== Assignment ==
The records below must be output exactly, with no images carried over.

Content starts

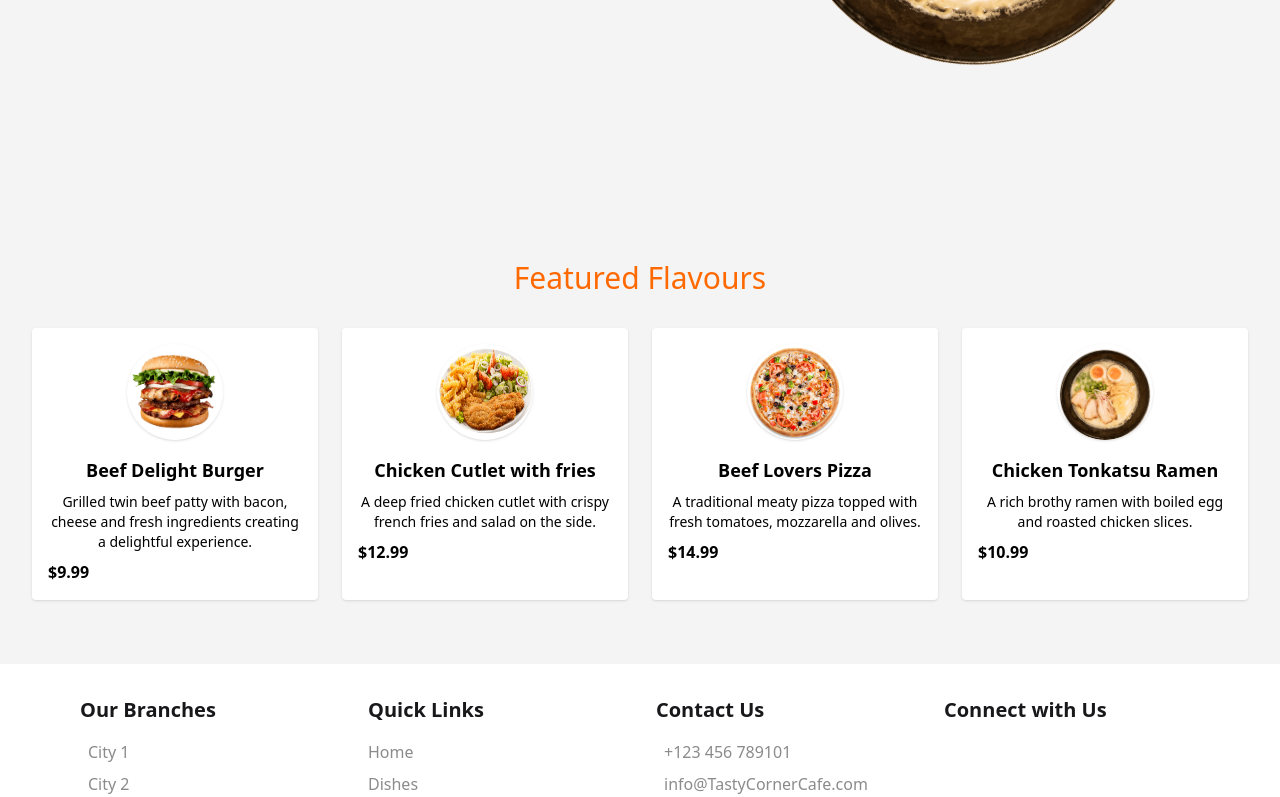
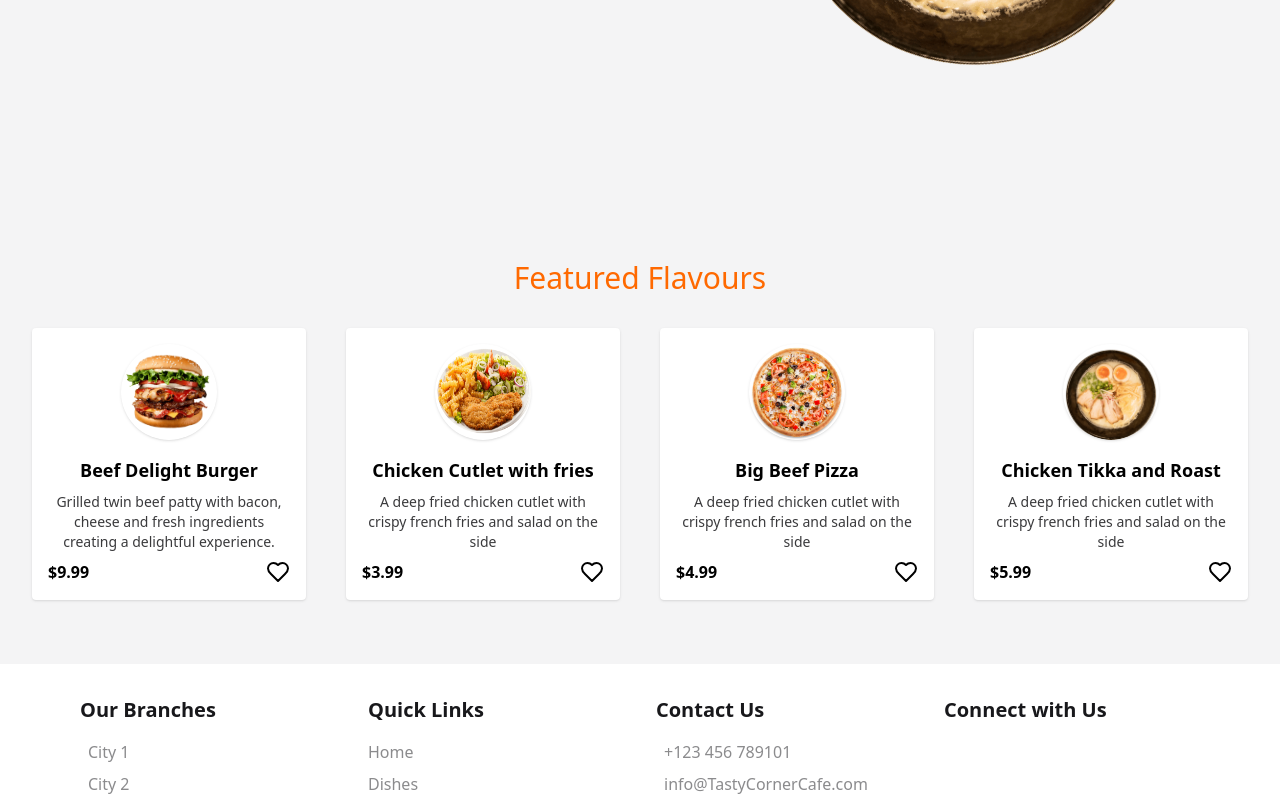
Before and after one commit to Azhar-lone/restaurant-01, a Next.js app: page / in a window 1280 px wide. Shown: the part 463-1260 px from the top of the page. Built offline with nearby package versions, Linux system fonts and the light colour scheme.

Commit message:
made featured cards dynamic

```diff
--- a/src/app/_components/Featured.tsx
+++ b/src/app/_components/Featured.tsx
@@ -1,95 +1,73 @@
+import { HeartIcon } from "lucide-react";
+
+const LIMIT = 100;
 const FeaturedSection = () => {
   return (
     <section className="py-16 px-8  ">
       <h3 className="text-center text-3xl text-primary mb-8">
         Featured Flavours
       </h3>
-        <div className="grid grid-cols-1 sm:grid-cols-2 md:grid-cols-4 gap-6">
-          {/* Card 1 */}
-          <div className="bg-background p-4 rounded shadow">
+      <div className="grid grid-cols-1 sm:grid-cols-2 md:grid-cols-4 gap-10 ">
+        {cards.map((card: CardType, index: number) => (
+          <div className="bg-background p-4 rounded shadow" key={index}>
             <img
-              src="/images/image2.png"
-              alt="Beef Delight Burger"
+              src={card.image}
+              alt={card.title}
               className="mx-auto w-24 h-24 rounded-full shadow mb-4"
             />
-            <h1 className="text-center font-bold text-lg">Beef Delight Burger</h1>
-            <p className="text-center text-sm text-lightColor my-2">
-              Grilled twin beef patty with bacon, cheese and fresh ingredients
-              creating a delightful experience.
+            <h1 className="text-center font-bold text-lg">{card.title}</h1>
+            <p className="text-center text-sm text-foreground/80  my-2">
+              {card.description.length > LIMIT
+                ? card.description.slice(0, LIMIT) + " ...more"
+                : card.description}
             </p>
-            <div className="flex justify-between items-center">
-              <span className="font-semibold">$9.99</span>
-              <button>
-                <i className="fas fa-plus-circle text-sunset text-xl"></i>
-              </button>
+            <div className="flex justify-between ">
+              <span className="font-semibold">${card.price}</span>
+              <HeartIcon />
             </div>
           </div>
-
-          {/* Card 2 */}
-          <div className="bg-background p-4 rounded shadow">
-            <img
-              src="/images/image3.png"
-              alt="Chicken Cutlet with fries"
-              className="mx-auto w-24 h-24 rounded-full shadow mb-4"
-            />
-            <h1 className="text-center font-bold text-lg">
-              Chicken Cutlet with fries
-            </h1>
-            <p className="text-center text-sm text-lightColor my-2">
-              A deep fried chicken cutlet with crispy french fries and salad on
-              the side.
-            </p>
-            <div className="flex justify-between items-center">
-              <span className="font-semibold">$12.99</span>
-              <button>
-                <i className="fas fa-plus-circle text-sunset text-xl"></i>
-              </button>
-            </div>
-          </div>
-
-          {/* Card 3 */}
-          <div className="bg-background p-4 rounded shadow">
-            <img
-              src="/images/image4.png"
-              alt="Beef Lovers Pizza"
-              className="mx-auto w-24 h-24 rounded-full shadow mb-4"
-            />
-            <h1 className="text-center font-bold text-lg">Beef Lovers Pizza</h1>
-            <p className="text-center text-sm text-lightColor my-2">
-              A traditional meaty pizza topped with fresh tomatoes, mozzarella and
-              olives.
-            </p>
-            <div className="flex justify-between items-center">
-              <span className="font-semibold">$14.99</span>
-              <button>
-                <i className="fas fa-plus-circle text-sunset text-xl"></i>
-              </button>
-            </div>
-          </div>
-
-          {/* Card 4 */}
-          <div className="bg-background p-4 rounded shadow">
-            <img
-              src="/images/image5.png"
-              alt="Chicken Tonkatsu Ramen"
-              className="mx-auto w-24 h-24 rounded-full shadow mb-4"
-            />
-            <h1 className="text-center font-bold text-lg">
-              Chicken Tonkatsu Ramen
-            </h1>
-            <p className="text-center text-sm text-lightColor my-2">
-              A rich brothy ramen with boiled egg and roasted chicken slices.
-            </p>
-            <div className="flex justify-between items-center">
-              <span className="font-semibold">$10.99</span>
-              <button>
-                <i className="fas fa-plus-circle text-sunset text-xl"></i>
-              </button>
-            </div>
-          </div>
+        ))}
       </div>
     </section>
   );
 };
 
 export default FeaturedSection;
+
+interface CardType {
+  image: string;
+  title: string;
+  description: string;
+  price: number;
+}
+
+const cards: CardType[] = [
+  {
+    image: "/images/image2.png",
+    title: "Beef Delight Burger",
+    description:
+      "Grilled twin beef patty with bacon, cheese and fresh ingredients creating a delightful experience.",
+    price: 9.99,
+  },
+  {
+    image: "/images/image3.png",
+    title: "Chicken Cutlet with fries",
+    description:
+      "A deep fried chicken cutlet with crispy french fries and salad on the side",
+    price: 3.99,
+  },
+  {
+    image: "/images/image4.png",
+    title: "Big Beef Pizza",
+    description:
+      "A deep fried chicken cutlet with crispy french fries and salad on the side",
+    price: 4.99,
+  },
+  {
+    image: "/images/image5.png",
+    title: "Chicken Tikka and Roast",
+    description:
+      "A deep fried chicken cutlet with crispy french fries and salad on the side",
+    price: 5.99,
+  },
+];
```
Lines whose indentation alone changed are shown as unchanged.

Content ends

== Output below ==
Before and after one commit to Azhar-lone/restaurant-01, a Next.js app: page / in a window 1280 px wide. Shown: the part 463-1260 px from the top of the page. Built offline with nearby package versions, Linux system fonts and the light colour scheme.

Commit message:
made featured cards dynamic

```diff
--- a/src/app/_components/Featured.tsx
+++ b/src/app/_components/Featured.tsx
@@ -1,95 +1,73 @@
+import { HeartIcon } from "lucide-react";
+
+const LIMIT = 100;
 const FeaturedSection = () => {
   return (
     <section className="py-16 px-8  ">
       <h3 className="text-center text-3xl text-primary mb-8">
         Featured Flavours
       </h3>
-        <div className="grid grid-cols-1 sm:grid-cols-2 md:grid-cols-4 gap-6">
-          {/* Card 1 */}
-          <div className="bg-background p-4 rounded shadow">
+      <div className="grid grid-cols-1 sm:grid-cols-2 md:grid-cols-4 gap-10 ">
+        {cards.map((card: CardType, index: number) => (
+          <div className="bg-background p-4 rounded shadow" key={index}>
             <img
-              src="/images/image2.png"
-              alt="Beef Delight Burger"
+              src={card.image}
+              alt={card.title}
               className="mx-auto w-24 h-24 rounded-full shadow mb-4"
             />
-            <h1 className="text-center font-bold text-lg">Beef Delight Burger</h1>
-            <p className="text-center text-sm text-lightColor my-2">
-              Grilled twin beef patty with bacon, cheese and fresh ingredients
-              creating a delightful experience.
+            <h1 className="text-center font-bold text-lg">{card.title}</h1>
+            <p className="text-center text-sm text-foreground/80  my-2">
+              {card.description.length > LIMIT
+                ? card.description.slice(0, LIMIT) + " ...more"
+                : card.description}
             </p>
-            <div className="flex justify-between items-center">
-              <span className="font-semibold">$9.99</span>
-              <button>
-                <i className="fas fa-plus-circle text-sunset text-xl"></i>
-              </button>
+            <div className="flex justify-between ">
+              <span className="font-semibold">${card.price}</span>
+              <HeartIcon />
             </div>
           </div>
-
-          {/* Card 2 */}
-          <div className="bg-background p-4 rounded shadow">
-            <img
-              src="/images/image3.png"
-              alt="Chicken Cutlet with fries"
-              className="mx-auto w-24 h-24 rounded-full shadow mb-4"
-            />
-            <h1 className="text-center font-bold text-lg">
-              Chicken Cutlet with fries
-            </h1>
-            <p className="text-center text-sm text-lightColor my-2">
-              A deep fried chicken cutlet with crispy french fries and salad on
-              the side.
-            </p>
-            <div className="flex justify-between items-center">
-              <span className="font-semibold">$12.99</span>
-              <button>
-                <i className="fas fa-plus-circle text-sunset text-xl"></i>
-              </button>
-            </div>
-          </div>
-
-          {/* Card 3 */}
-          <div className="bg-background p-4 rounded shadow">
-            <img
-              src="/images/image4.png"
-              alt="Beef Lovers Pizza"
-              className="mx-auto w-24 h-24 rounded-full shadow mb-4"
-            />
-            <h1 className="text-center font-bold text-lg">Beef Lovers Pizza</h1>
-            <p className="text-center text-sm text-lightColor my-2">
-              A traditional meaty pizza topped with fresh tomatoes, mozzarella and
-              olives.
-            </p>
-            <div className="flex justify-between items-center">
-              <span className="font-semibold">$14.99</span>
-              <button>
-                <i className="fas fa-plus-circle text-sunset text-xl"></i>
-              </button>
-            </div>
-          </div>
-
-          {/* Card 4 */}
-          <div className="bg-background p-4 rounded shadow">
-            <img
-              src="/images/image5.png"
-              alt="Chicken Tonkatsu Ramen"
-              className="mx-auto w-24 h-24 rounded-full shadow mb-4"
-            />
-            <h1 className="text-center font-bold text-lg">
-              Chicken Tonkatsu Ramen
-            </h1>
-            <p className="text-center text-sm text-lightColor my-2">
-              A rich brothy ramen with boiled egg and roasted chicken slices.
-            </p>
-            <div className="flex justify-between items-center">
-              <span className="font-semibold">$10.99</span>
-              <button>
-                <i className="fas fa-plus-circle text-sunset text-xl"></i>
-              </button>
-            </div>
-          </div>
+        ))}
       </div>
     </section>
   );
 };
 
 export default FeaturedSection;
+
+interface CardType {
+  image: string;
+  title: string;
+  description: string;
+  price: number;
+}
+
+const cards: CardType[] = [
+  {
+    image: "/images/image2.png",
+    title: "Beef Delight Burger",
+    description:
+      "Grilled twin beef patty with bacon, cheese and fresh ingredients creating a delightful experience.",
+    price: 9.99,
+  },
+  {
+    image: "/images/image3.png",
+    title: "Chicken Cutlet with fries",
+    description:
+      "A deep fried chicken cutlet with crispy french fries and salad on the side",
+    price: 3.99,
+  },
+  {
+    image: "/images/image4.png",
+    title: "Big Beef Pizza",
+    description:
+      "A deep fried chicken cutlet with crispy french fries and salad on the side",
+    price: 4.99,
+  },
+  {
+    image: "/images/image5.png",
+    title: "Chicken Tikka and Roast",
+    description:
+      "A deep fried chicken cutlet with crispy french fries and salad on the side",
+    price: 5.99,
+  },
+];
```
Lines whose indentation alone changed are shown as unchanged.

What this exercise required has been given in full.